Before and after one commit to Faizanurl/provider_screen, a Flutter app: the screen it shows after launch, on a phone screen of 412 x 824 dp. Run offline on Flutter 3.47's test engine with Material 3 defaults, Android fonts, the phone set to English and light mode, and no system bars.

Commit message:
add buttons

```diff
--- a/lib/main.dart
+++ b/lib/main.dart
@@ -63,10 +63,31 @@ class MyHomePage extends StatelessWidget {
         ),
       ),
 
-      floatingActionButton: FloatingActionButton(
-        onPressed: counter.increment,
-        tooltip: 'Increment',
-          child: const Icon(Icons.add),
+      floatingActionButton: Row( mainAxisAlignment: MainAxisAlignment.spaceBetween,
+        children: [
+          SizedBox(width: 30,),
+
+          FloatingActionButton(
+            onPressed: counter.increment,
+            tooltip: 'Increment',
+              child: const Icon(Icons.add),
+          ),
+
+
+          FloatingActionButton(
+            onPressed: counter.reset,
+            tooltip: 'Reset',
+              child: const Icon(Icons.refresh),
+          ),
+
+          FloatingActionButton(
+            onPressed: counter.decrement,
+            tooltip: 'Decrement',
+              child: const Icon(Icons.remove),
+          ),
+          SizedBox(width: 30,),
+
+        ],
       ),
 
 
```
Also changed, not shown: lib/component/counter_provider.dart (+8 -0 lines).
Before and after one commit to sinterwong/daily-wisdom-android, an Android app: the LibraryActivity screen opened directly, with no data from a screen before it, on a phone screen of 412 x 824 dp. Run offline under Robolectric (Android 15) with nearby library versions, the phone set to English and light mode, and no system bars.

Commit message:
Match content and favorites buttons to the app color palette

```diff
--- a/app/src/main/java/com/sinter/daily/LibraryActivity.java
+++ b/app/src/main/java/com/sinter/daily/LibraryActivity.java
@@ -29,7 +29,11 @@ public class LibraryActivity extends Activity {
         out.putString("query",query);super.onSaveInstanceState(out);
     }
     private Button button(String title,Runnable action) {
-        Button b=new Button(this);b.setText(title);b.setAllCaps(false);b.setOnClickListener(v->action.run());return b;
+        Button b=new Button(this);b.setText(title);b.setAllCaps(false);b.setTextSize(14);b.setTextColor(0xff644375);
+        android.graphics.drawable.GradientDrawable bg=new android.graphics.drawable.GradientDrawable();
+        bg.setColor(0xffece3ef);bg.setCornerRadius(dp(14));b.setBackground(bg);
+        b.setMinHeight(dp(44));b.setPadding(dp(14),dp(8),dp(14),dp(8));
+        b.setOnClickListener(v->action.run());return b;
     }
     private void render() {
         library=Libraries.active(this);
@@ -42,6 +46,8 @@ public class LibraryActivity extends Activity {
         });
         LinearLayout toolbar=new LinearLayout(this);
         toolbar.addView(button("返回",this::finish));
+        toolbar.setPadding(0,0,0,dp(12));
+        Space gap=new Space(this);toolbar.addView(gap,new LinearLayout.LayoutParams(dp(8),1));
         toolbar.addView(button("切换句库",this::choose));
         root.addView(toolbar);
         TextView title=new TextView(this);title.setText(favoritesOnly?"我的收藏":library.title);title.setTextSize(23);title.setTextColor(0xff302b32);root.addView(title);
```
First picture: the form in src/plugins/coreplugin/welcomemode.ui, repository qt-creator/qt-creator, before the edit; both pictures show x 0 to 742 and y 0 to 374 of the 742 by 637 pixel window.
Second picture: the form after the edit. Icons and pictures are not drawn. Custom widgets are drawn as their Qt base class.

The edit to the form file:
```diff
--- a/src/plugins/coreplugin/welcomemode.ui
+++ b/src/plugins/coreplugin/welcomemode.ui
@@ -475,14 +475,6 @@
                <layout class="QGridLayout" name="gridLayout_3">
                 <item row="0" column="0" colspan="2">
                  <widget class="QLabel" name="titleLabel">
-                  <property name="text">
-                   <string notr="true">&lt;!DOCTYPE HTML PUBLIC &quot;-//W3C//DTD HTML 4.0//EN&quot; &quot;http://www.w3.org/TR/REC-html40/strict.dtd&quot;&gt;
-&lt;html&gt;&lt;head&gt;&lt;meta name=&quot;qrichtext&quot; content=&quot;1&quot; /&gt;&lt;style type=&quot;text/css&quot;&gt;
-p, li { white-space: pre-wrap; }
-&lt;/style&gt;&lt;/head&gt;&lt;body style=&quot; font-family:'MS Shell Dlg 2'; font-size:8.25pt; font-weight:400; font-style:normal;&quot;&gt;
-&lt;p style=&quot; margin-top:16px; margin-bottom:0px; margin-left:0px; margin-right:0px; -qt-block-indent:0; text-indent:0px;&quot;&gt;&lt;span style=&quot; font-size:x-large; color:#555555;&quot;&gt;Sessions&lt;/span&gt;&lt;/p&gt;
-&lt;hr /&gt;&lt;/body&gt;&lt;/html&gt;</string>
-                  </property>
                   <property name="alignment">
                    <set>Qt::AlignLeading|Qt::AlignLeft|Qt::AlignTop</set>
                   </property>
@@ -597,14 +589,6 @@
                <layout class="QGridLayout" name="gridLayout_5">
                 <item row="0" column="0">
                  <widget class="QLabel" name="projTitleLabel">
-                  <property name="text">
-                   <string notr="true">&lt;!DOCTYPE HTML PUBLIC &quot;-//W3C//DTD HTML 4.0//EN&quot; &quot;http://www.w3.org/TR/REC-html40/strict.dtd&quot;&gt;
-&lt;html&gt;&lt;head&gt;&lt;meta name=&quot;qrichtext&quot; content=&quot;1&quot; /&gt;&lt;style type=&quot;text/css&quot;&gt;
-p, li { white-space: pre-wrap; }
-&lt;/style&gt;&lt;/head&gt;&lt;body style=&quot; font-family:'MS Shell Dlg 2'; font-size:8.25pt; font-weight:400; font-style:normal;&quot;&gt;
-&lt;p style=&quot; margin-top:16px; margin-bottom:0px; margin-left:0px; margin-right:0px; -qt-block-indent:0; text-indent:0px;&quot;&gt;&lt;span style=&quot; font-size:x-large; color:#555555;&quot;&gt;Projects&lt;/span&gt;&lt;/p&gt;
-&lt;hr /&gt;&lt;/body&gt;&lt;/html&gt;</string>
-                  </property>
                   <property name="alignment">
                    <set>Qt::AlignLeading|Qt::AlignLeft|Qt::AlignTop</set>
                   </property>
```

·····

* _Assignment_: Repeat the entries above verbatim.

* _Task solution_:
Before and after one commit to Faizanurl/provider_screen, a Flutter app: the screen it shows after launch, on a phone screen of 412 x 824 dp. Run offline on Flutter 3.47's test engine with Material 3 defaults, Android fonts, the phone set to English and light mode, and no system bars.

Commit message:
add buttons

```diff
--- a/lib/main.dart
+++ b/lib/main.dart
@@ -63,10 +63,31 @@ class MyHomePage extends StatelessWidget {
         ),
       ),
 
-      floatingActionButton: FloatingActionButton(
-        onPressed: counter.increment,
-        tooltip: 'Increment',
-          child: const Icon(Icons.add),
+      floatingActionButton: Row( mainAxisAlignment: MainAxisAlignment.spaceBetween,
+        children: [
+          SizedBox(width: 30,),
+
+          FloatingActionButton(
+            onPressed: counter.increment,
+            tooltip: 'Increment',
+              child: const Icon(Icons.add),
+          ),
+
+
+          FloatingActionButton(
+            onPressed: counter.reset,
+            tooltip: 'Reset',
+              child: const Icon(Icons.refresh),
+          ),
+
+          FloatingActionButton(
+            onPressed: counter.decrement,
+            tooltip: 'Decrement',
+              child: const Icon(Icons.remove),
+          ),
+          SizedBox(width: 30,),
+
+        ],
       ),
 
 
```
Also changed, not shown: lib/component/counter_provider.dart (+8 -0 lines).
Before and after one commit to sinterwong/daily-wisdom-android, an Android app: the LibraryActivity screen opened directly, with no data from a screen before it, on a phone screen of 412 x 824 dp. Run offline under Robolectric (Android 15) with nearby library versions, the phone set to English and light mode, and no system bars.

Commit message:
Match content and favorites buttons to the app color palette

```diff
--- a/app/src/main/java/com/sinter/daily/LibraryActivity.java
+++ b/app/src/main/java/com/sinter/daily/LibraryActivity.java
@@ -29,7 +29,11 @@ public class LibraryActivity extends Activity {
         out.putString("query",query);super.onSaveInstanceState(out);
     }
     private Button button(String title,Runnable action) {
-        Button b=new Button(this);b.setText(title);b.setAllCaps(false);b.setOnClickListener(v->action.run());return b;
+        Button b=new Button(this);b.setText(title);b.setAllCaps(false);b.setTextSize(14);b.setTextColor(0xff644375);
+        android.graphics.drawable.GradientDrawable bg=new android.graphics.drawable.GradientDrawable();
+        bg.setColor(0xffece3ef);bg.setCornerRadius(dp(14));b.setBackground(bg);
+        b.setMinHeight(dp(44));b.setPadding(dp(14),dp(8),dp(14),dp(8));
+        b.setOnClickListener(v->action.run());return b;
     }
     private void render() {
         library=Libraries.active(this);
@@ -42,6 +46,8 @@ public class LibraryActivity extends Activity {
         });
         LinearLayout toolbar=new LinearLayout(this);
         toolbar.addView(button("返回",this::finish));
+        toolbar.setPadding(0,0,0,dp(12));
+        Space gap=new Space(this);toolbar.addView(gap,new LinearLayout.LayoutParams(dp(8),1));
         toolbar.addView(button("切换句库",this::choose));
         root.addView(toolbar);
         TextView title=new TextView(this);title.setText(favoritesOnly?"我的收藏":library.title);title.setTextSize(23);title.setTextColor(0xff302b32);root.addView(title);
```
First picture: the form in src/plugins/coreplugin/welcomemode.ui, repository qt-creator/qt-creator, before the edit; both pictures show x 0 to 742 and y 0 to 374 of the 742 by 637 pixel window.
Second picture: the form after the edit. Icons and pictures are not drawn. Custom widgets are drawn as their Qt base class.

The edit to the form file:
```diff
--- a/src/plugins/coreplugin/welcomemode.ui
+++ b/src/plugins/coreplugin/welcomemode.ui
@@ -475,14 +475,6 @@
                <layout class="QGridLayout" name="gridLayout_3">
                 <item row="0" column="0" colspan="2">
                  <widget class="QLabel" name="titleLabel">
-                  <property name="text">
-                   <string notr="true">&lt;!DOCTYPE HTML PUBLIC &quot;-//W3C//DTD HTML 4.0//EN&quot; &quot;http://www.w3.org/TR/REC-html40/strict.dtd&quot;&gt;
-&lt;html&gt;&lt;head&gt;&lt;meta name=&quot;qrichtext&quot; content=&quot;1&quot; /&gt;&lt;style type=&quot;text/css&quot;&gt;
-p, li { white-space: pre-wrap; }
-&lt;/style&gt;&lt;/head&gt;&lt;body style=&quot; font-family:'MS Shell Dlg 2'; font-size:8.25pt; font-weight:400; font-style:normal;&quot;&gt;
-&lt;p style=&quot; margin-top:16px; margin-bottom:0px; margin-left:0px; margin-right:0px; -qt-block-indent:0; text-indent:0px;&quot;&gt;&lt;span style=&quot; font-size:x-large; color:#555555;&quot;&gt;Sessions&lt;/span&gt;&lt;/p&gt;
-&lt;hr /&gt;&lt;/body&gt;&lt;/html&gt;</string>
-                  </property>
                   <property name="alignment">
                    <set>Qt::AlignLeading|Qt::AlignLeft|Qt::AlignTop</set>
                   </property>
@@ -597,14 +589,6 @@
                <layout class="QGridLayout" name="gridLayout_5">
                 <item row="0" column="0">
                  <widget class="QLabel" name="projTitleLabel">
-                  <property name="text">
-                   <string notr="true">&lt;!DOCTYPE HTML PUBLIC &quot;-//W3C//DTD HTML 4.0//EN&quot; &quot;http://www.w3.org/TR/REC-html40/strict.dtd&quot;&gt;
-&lt;html&gt;&lt;head&gt;&lt;meta name=&quot;qrichtext&quot; content=&quot;1&quot; /&gt;&lt;style type=&quot;text/css&quot;&gt;
-p, li { white-space: pre-wrap; }
-&lt;/style&gt;&lt;/head&gt;&lt;body style=&quot; font-family:'MS Shell Dlg 2'; font-size:8.25pt; font-weight:400; font-style:normal;&quot;&gt;
-&lt;p style=&quot; margin-top:16px; margin-bottom:0px; margin-left:0px; margin-right:0px; -qt-block-indent:0; text-indent:0px;&quot;&gt;&lt;span style=&quot; font-size:x-large; color:#555555;&quot;&gt;Projects&lt;/span&gt;&lt;/p&gt;
-&lt;hr /&gt;&lt;/body&gt;&lt;/html&gt;</string>
-                  </property>
                   <property name="alignment">
                    <set>Qt::AlignLeading|Qt::AlignLeft|Qt::AlignTop</set>
                   </property>
```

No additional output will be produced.